#### What you have to do:
Every line below between the one holding "both lock states" and the one holding "state — the", inclusive, should be copied exactly, and no other line.

#### Excerpted records:
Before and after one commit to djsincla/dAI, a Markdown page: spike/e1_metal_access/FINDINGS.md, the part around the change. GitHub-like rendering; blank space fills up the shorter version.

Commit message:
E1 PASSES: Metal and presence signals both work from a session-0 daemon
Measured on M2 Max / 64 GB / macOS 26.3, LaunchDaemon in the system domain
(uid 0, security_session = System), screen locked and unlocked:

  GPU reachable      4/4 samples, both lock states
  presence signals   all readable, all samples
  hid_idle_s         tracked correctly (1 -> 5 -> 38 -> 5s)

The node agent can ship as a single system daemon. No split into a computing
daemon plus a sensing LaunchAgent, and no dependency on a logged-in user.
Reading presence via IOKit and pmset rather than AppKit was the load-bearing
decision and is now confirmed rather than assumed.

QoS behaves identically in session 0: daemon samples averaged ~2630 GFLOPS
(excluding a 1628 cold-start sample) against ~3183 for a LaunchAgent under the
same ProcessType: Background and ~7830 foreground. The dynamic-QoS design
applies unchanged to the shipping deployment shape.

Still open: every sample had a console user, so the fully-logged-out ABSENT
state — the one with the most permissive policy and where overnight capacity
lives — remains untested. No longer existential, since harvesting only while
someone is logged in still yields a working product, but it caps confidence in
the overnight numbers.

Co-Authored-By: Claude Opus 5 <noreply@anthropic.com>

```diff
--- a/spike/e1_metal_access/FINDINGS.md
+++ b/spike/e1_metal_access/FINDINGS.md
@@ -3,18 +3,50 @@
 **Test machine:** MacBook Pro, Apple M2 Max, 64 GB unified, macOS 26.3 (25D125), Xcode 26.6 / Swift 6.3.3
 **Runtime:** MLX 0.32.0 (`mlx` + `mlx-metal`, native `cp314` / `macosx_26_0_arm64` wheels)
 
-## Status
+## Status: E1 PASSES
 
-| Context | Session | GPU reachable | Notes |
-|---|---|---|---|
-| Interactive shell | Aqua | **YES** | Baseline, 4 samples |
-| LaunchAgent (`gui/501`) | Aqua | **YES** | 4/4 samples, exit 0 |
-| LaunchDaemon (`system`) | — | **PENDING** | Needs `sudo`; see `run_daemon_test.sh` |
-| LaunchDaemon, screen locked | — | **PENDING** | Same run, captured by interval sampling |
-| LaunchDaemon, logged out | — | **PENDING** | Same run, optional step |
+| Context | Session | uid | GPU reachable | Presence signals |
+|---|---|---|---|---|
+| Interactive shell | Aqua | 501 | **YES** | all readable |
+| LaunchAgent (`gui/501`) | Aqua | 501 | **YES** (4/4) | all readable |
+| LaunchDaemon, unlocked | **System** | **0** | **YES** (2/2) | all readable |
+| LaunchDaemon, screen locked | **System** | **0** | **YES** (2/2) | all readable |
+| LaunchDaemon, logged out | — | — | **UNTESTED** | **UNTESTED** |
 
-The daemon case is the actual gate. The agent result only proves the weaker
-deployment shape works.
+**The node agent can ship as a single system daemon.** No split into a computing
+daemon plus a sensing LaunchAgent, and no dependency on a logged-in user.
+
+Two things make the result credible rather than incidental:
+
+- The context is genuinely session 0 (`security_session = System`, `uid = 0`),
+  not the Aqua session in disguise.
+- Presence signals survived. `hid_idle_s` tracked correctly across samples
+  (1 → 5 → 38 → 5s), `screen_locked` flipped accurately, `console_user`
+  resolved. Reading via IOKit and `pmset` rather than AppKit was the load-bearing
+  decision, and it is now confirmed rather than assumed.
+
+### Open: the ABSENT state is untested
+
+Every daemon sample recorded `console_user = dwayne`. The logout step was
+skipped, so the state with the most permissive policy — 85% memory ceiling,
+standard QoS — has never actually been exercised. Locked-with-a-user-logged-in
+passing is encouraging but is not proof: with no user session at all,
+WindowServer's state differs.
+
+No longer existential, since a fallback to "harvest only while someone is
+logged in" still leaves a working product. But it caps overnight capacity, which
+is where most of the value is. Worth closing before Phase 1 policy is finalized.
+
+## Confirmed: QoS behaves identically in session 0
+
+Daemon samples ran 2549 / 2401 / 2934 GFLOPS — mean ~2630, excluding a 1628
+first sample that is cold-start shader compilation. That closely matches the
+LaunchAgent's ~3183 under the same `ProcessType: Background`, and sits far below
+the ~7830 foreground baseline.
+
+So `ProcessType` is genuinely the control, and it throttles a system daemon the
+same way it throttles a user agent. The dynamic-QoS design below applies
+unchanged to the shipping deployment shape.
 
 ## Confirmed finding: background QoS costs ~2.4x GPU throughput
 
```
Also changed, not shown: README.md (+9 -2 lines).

#### Result of the exercise:
  GPU reachable      4/4 samples, both lock states
  presence signals   all readable, all samples
  hid_idle_s         tracked correctly (1 -> 5 -> 38 -> 5s)

The node agent can ship as a single system daemon. No split into a computing
daemon plus a sensing LaunchAgent, and no dependency on a logged-in user.
Reading presence via IOKit and pmset rather than AppKit was the load-bearing
decision and is now confirmed rather than assumed.

QoS behaves identically in session 0: daemon samples averaged ~2630 GFLOPS
(excluding a 1628 cold-start sample) against ~3183 for a LaunchAgent under the
same ProcessType: Background and ~7830 foreground. The dynamic-QoS design
applies unchanged to the shipping deployment shape.

Still open: every sample had a console user, so the fully-logged-out ABSENT
state — the one with the most permissive policy and where overnight capacity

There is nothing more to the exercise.